The latest effects of inflation and supply chain troubles have hit Falls Church High School hard as district staff and school board members try to find ways to mitigate the impact of rising costs on the school’s ongoing renovation. The project, which began last spring, is slated to increase the building’s square footage, capacity for students and update aging facilities.
Planning for the project began in 2017, after Fairfax County voters approved a bond measure that provided funding for the design of the renovations and addition. In June 2020, Fairfax County Public Schools staff presented the school board with a $107 million price tag for the renovation, a number derived from the architectural plan created by Perkins Eastman and current material and labor prices.
Fairfax County Public Schools, which owns 198 schools and centers, funds its major capital improvements through bonds. In November 2021, voters approved a $360 million bond that earmarked $130 million towards the renovation of Falls Church High School, according to documents released by the district. Subsequently, Fairfax County Public Schools solicited bids from construction contractors to build the updates to the school.
The lowest bid came from Grunley Construction, a Shady Grove, Maryland, based contractor that submitted a bid price of $142.6 million. Fairfax County Public Schools later negotiated the contract down to $133.6 million.

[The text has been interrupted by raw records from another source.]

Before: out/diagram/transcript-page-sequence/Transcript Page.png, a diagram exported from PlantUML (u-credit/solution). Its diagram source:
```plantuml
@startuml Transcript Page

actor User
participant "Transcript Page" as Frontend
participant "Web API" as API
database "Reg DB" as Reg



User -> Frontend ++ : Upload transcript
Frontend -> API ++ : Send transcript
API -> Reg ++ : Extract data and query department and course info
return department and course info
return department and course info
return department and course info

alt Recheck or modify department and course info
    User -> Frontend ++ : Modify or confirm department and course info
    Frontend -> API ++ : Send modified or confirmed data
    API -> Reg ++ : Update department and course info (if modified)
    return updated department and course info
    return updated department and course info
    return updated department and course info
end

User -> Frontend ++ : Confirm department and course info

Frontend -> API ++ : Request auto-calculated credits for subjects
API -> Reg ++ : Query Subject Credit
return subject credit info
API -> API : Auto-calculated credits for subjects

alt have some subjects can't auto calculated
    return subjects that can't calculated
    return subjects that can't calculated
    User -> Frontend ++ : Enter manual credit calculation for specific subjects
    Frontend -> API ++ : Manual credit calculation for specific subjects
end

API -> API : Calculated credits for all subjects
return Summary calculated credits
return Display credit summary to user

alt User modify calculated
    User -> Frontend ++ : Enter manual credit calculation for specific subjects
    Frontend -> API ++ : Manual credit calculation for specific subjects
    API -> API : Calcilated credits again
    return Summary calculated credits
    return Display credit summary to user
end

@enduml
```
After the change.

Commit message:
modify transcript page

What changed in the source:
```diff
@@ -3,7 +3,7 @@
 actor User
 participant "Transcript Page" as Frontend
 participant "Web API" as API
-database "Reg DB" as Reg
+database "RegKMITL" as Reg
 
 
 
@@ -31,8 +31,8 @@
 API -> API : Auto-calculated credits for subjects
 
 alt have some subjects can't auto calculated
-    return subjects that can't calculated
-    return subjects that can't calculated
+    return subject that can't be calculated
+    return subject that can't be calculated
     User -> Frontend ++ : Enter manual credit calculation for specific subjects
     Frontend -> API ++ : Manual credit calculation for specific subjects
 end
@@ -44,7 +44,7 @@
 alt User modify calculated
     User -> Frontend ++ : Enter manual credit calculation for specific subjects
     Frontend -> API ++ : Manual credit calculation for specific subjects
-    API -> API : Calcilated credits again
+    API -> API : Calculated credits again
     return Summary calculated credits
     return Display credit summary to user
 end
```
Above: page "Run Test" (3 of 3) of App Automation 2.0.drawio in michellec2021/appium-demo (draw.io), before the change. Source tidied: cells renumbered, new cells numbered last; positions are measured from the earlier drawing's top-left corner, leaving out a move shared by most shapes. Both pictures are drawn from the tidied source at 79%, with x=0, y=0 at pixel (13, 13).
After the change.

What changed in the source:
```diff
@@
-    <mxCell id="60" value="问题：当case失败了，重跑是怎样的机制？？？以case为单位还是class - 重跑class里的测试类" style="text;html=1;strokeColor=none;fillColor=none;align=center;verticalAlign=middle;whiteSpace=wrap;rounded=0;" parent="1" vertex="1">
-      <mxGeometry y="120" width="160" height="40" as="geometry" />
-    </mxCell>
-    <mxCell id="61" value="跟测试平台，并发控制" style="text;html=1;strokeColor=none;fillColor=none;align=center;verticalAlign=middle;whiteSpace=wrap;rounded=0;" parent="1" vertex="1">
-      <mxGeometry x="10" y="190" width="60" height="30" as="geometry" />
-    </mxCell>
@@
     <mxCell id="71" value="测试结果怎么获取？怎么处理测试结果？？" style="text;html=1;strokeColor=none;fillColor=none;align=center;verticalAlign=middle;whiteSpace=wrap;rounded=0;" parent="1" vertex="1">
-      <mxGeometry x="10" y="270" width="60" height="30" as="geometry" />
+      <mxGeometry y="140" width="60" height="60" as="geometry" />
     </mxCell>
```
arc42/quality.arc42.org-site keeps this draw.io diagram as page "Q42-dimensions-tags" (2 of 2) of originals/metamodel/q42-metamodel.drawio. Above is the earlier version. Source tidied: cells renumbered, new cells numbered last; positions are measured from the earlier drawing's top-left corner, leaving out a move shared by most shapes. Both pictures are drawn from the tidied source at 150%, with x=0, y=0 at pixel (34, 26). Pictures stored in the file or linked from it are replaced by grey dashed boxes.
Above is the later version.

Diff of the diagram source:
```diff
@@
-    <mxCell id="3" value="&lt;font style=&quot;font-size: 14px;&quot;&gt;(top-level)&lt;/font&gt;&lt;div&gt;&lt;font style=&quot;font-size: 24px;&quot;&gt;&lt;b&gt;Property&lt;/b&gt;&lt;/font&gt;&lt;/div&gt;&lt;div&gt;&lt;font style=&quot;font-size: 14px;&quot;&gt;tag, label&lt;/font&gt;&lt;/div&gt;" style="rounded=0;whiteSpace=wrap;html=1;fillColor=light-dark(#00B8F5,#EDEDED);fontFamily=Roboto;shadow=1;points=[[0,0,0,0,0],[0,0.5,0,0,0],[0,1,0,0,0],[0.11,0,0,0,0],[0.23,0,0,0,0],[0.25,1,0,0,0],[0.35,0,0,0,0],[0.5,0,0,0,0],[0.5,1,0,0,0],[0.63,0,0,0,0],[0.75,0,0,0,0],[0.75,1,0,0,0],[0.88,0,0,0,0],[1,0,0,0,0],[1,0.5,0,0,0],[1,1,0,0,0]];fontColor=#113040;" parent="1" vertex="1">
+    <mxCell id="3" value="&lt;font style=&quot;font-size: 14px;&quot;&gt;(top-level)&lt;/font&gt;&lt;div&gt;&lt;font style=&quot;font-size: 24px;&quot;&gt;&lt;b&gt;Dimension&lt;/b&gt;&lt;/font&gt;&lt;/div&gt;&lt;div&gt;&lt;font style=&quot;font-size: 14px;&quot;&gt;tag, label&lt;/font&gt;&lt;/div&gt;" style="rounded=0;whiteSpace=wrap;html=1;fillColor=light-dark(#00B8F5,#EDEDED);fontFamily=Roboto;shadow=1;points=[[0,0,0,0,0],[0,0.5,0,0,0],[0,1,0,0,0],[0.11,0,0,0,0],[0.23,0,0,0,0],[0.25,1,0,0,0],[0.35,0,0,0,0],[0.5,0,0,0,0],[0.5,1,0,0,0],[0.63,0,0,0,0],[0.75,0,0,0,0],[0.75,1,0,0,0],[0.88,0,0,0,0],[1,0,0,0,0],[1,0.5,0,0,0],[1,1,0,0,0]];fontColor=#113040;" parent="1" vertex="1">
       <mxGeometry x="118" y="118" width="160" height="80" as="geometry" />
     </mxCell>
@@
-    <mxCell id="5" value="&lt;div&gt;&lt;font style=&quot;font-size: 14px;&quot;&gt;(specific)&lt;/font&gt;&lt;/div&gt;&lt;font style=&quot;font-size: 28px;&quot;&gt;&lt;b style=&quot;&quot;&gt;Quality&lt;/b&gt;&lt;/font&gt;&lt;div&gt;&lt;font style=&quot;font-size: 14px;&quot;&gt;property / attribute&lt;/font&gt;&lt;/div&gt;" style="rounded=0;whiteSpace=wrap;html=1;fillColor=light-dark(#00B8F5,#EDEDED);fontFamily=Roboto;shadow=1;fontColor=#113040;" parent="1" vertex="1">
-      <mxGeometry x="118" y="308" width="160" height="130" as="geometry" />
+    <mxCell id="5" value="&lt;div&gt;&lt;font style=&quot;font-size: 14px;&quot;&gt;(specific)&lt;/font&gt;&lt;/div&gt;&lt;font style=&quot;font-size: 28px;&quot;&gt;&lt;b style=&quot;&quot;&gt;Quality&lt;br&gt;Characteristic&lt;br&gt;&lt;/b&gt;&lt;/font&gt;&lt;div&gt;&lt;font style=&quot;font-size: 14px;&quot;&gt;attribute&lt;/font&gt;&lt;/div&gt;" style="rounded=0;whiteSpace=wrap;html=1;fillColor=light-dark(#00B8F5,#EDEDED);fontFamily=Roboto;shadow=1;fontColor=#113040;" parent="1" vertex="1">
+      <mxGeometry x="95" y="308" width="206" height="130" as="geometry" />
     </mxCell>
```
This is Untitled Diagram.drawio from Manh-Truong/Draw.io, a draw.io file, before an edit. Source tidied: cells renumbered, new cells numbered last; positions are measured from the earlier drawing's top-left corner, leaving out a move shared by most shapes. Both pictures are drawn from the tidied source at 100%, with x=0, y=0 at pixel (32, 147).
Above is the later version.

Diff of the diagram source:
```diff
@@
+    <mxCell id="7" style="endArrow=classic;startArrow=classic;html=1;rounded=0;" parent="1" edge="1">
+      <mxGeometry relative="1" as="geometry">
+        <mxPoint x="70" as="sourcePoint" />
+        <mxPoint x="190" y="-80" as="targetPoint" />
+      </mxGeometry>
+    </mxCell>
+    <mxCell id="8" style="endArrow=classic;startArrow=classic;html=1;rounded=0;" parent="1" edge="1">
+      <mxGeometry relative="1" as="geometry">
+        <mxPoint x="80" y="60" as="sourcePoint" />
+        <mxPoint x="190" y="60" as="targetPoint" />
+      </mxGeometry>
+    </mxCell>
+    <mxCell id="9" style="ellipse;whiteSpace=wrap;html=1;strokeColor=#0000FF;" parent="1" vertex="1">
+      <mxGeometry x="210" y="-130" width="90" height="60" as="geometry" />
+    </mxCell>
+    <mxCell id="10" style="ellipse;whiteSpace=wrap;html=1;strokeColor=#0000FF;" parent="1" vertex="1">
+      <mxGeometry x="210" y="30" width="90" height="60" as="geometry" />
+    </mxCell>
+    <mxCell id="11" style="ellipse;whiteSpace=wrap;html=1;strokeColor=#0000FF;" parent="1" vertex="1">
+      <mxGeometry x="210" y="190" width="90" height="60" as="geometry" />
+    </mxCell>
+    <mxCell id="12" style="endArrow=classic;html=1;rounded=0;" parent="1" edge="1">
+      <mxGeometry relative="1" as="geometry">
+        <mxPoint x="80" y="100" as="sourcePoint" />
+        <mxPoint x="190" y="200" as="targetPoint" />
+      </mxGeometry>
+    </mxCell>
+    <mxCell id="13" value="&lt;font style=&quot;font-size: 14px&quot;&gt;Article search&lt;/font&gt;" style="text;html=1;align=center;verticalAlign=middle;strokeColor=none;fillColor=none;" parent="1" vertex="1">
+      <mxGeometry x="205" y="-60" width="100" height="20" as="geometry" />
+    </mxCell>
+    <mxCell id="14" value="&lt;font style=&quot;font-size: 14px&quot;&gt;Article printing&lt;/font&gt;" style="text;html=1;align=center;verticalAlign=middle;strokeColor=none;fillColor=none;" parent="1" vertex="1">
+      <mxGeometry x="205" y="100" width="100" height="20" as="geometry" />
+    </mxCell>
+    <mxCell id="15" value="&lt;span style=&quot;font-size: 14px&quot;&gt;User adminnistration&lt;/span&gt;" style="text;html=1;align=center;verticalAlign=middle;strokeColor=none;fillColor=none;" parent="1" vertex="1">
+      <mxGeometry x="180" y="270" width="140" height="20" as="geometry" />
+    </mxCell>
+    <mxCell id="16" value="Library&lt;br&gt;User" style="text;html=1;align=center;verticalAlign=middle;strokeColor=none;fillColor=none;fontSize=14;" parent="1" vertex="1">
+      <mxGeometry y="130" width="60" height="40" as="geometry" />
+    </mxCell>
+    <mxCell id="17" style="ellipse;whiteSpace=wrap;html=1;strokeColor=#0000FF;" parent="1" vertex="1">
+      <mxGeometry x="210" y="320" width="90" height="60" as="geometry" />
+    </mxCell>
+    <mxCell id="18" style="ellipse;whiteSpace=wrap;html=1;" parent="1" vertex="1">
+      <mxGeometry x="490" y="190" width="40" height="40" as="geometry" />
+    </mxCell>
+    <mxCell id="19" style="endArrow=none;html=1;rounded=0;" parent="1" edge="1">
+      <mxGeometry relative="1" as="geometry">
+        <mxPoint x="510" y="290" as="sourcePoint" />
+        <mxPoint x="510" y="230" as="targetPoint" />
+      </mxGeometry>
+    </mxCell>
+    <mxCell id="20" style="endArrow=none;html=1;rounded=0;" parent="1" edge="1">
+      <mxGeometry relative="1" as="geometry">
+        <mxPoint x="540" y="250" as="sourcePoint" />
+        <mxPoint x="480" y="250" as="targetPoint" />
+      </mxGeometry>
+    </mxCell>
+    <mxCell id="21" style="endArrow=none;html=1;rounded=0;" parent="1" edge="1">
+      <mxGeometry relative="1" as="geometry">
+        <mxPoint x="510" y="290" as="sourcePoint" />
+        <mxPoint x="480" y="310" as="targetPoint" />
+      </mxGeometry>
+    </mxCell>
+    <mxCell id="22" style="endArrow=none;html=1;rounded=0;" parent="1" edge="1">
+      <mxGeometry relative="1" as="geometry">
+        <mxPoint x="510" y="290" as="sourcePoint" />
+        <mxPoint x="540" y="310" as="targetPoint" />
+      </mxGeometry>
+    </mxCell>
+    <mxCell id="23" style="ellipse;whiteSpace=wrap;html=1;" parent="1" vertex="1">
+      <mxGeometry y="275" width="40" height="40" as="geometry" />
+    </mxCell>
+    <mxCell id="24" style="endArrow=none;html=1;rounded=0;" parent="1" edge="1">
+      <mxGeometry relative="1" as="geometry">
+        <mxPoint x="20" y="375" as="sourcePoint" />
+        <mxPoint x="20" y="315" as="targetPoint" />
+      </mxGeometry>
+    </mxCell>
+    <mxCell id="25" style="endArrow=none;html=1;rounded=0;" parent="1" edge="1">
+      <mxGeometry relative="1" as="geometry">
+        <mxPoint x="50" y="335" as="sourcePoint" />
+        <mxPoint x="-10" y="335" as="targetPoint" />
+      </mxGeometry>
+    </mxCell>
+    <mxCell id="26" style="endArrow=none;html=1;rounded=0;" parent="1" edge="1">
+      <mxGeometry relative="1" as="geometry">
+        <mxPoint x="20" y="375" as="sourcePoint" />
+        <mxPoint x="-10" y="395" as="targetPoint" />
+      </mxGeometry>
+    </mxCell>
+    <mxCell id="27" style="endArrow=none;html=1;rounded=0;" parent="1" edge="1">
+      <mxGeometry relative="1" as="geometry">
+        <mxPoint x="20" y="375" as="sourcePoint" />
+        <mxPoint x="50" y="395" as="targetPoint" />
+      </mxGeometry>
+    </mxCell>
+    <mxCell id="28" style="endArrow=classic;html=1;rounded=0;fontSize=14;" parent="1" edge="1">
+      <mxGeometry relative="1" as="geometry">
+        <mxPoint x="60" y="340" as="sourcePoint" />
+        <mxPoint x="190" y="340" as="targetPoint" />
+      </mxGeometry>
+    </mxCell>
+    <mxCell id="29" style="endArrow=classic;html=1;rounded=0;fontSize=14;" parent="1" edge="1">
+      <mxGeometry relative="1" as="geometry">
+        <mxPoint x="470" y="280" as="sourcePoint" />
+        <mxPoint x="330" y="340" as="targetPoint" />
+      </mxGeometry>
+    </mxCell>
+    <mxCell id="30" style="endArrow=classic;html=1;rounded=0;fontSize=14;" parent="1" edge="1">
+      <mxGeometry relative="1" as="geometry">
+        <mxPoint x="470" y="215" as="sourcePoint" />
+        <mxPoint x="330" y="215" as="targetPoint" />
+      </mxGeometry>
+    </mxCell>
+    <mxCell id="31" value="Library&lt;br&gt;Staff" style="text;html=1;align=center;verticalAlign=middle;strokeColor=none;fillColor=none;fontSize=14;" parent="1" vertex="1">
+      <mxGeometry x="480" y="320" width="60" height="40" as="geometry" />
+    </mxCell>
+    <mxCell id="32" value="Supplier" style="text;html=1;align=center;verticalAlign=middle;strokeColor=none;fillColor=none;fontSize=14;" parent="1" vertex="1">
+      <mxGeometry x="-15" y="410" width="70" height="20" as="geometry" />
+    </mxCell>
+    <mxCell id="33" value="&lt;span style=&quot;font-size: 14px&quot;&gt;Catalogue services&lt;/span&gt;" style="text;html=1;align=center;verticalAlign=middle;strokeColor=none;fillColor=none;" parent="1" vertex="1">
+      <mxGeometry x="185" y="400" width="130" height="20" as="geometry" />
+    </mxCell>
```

In negotiations, Fairfax County Public Schools staff worked with Grunley on a “value engineering process” which resulted in thirteen modifications to the original plan for Falls Church High School. This process is done for every major capital improvement project, according to people familiar with the matter.
The largest reductions in cost came from revising the plan for updated athletic facilities. Deferring work on baseball, softball, press box and sports lighting facilities reduced renovation costs by $3.1 million. Additional cost saving measures include material and product substitutions, saving the district $1.3 million. This involves substituting finishes “with durable, but more cost-effective materials” in areas such as drywall, tiling and a gymnasium wood floor, according to documents reviewed by the News-Press.
Other features have been cut all together. A planned bridge over the cafeteria that would have connected two hallways for improved egress was scrapped to save $221,000. Plans for solar hot water heating and the conversion of the auxiliary gym to a courtyard have also been removed.
Some responsibilities have been shifted out of the contractor’s scope of work, including invasive species remediation, furniture removal for classroom moves, and lead paint abatement, which will now be handled by the Office of Facilities Management.
In instances of altered or removed features, people familiar with the planning said those elements could be added back in later rounds of funding.
Falls Church High School, whose renovation is considered long overdue by many in the community, occupies the building of the former Whittier Intermediate School, a building constructed in 1959. Capacity enhancements were made in 1989, but much of the original building from nearly 65 years ago remains untouched and still in use. A 2008 report by consulting firm Samaha Associates found the building’s code compliance severely deficient. Falls Church High School will be the last high school in the county to get a sprinkler system.
Paula Prettyman, the vice president of the PTSA at Falls Church High School, said she hopes the renovation will be equitable.
“The FCHS community shouldn’t have to take cuts because of inflation,” she said.
Prettyman and other parents in the PTSA and Athletic Boosters organizations plan to “audit” the project later in the construction by comparing its features to other recently renovated high schools, like Fairfax High School and Oakton High School.
Craig Day, a Falls Church High School alum, former substitute teacher and track coach said the school community has waited long enough for the renovation for it to be cut back by pandemic related cost increases.
“I want the best for Falls Church,” Day said.